### Dataset records:
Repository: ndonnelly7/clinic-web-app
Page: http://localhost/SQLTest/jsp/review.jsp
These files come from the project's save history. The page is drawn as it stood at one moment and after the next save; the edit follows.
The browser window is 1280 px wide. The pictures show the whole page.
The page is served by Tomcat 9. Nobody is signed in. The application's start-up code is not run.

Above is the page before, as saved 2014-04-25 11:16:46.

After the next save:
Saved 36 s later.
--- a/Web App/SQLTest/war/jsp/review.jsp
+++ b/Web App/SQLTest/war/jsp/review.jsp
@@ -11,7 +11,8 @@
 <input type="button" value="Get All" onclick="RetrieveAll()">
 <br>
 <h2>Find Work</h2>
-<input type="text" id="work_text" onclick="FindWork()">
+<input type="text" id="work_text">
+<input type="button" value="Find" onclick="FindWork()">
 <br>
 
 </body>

==

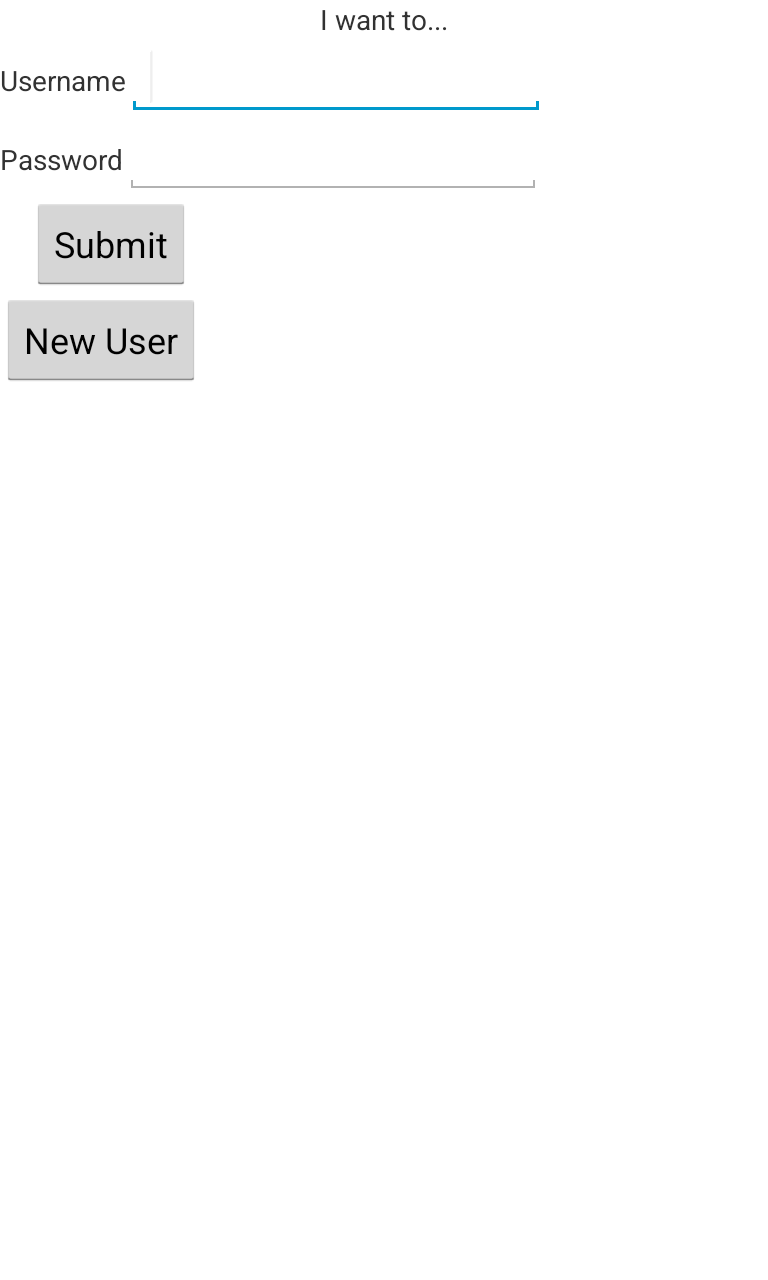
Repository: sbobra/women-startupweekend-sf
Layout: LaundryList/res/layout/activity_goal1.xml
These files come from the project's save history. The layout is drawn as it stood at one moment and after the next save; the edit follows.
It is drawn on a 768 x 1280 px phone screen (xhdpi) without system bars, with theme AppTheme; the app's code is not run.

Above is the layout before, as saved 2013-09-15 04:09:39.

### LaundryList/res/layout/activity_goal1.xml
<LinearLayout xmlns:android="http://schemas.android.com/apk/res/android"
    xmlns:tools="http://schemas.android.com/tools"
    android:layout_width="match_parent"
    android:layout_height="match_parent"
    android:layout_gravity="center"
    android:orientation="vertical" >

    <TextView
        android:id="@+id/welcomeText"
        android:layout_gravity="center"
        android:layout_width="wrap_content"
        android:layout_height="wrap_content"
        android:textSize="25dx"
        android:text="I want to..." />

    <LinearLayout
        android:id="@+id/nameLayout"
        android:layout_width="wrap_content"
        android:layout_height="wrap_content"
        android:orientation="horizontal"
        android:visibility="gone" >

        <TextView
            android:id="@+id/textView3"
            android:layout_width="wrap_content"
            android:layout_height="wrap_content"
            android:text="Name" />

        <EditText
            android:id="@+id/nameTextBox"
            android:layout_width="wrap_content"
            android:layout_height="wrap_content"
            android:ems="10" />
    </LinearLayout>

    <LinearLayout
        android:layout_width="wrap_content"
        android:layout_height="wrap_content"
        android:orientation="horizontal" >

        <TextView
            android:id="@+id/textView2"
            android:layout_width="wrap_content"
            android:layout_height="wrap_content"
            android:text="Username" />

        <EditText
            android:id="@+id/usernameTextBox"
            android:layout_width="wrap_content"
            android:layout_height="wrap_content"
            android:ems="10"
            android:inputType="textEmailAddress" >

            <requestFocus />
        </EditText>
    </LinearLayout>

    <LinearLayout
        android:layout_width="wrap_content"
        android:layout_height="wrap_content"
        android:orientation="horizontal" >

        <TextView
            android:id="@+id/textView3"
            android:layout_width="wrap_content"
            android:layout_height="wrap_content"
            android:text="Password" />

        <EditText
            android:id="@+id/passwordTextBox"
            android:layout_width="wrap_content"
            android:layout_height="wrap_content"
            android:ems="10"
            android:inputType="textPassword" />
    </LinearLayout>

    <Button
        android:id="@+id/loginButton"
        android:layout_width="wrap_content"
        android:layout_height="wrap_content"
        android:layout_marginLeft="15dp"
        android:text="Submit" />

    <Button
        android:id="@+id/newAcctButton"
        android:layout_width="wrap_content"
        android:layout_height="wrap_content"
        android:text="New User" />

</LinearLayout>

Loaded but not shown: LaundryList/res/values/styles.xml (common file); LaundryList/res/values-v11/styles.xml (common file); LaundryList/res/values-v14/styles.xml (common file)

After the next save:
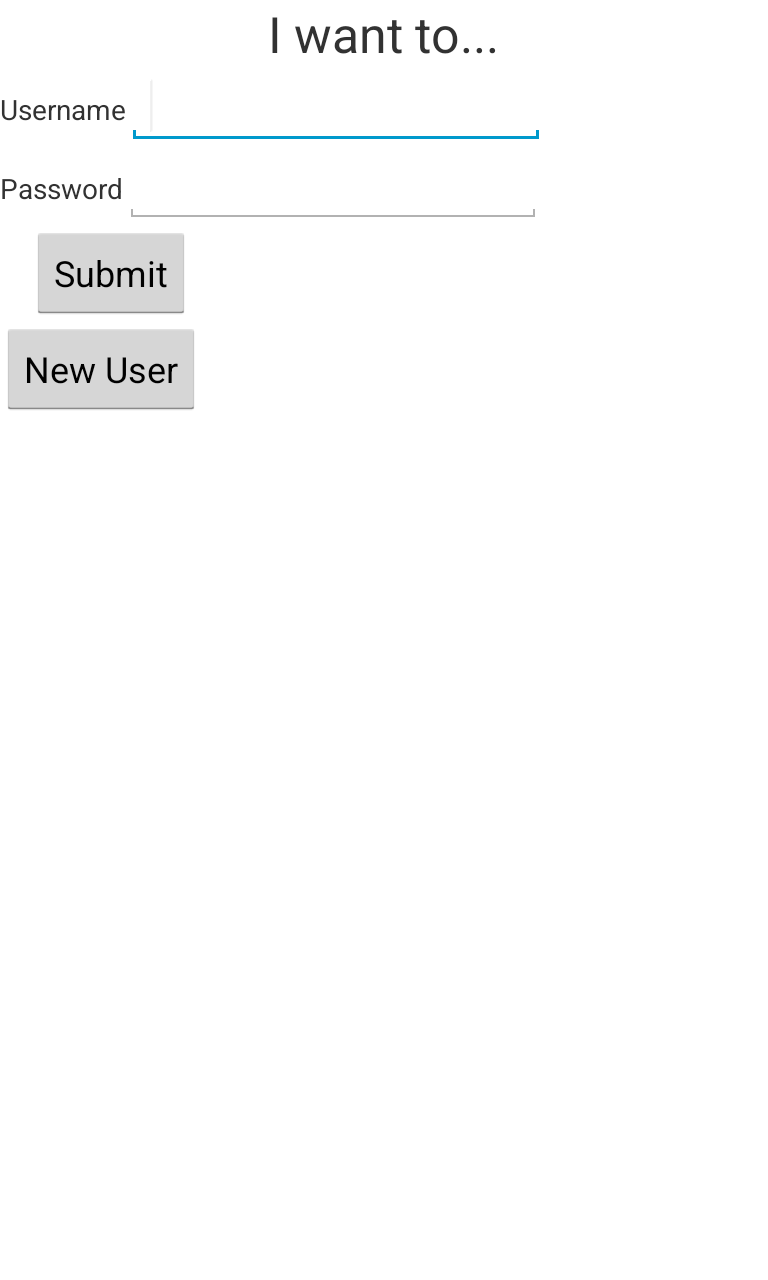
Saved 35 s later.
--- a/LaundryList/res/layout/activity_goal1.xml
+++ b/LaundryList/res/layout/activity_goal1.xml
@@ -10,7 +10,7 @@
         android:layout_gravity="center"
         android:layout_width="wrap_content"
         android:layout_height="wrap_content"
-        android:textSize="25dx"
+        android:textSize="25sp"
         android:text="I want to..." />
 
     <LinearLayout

==

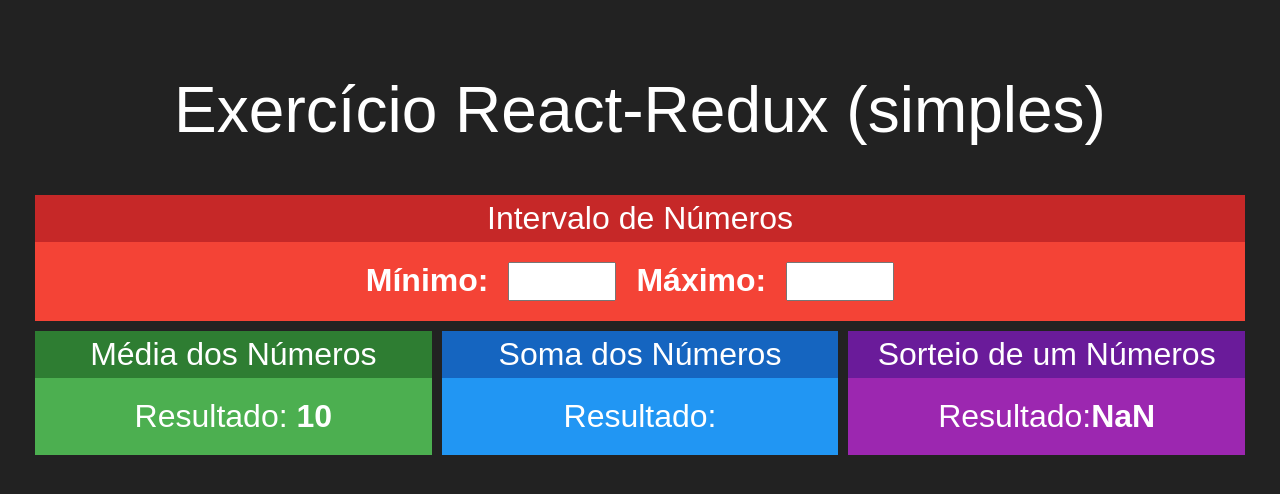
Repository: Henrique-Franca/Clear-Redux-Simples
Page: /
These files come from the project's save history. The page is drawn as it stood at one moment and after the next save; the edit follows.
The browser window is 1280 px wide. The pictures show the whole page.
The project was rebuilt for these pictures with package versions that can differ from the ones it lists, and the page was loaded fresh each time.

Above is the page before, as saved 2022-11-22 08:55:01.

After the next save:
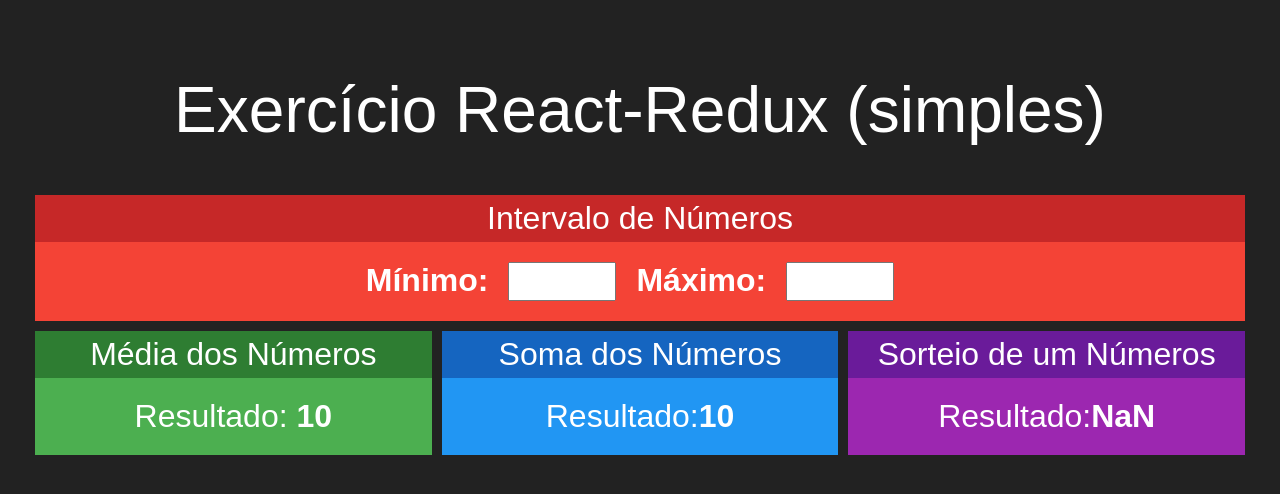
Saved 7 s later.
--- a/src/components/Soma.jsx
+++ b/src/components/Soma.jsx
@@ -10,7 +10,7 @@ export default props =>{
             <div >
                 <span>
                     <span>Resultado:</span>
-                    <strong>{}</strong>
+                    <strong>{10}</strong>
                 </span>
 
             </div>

### What is needed:
Wherever the string "orientation" shows up in a line above, tally that line, and answer with the final number alone.

### Exercise response:
4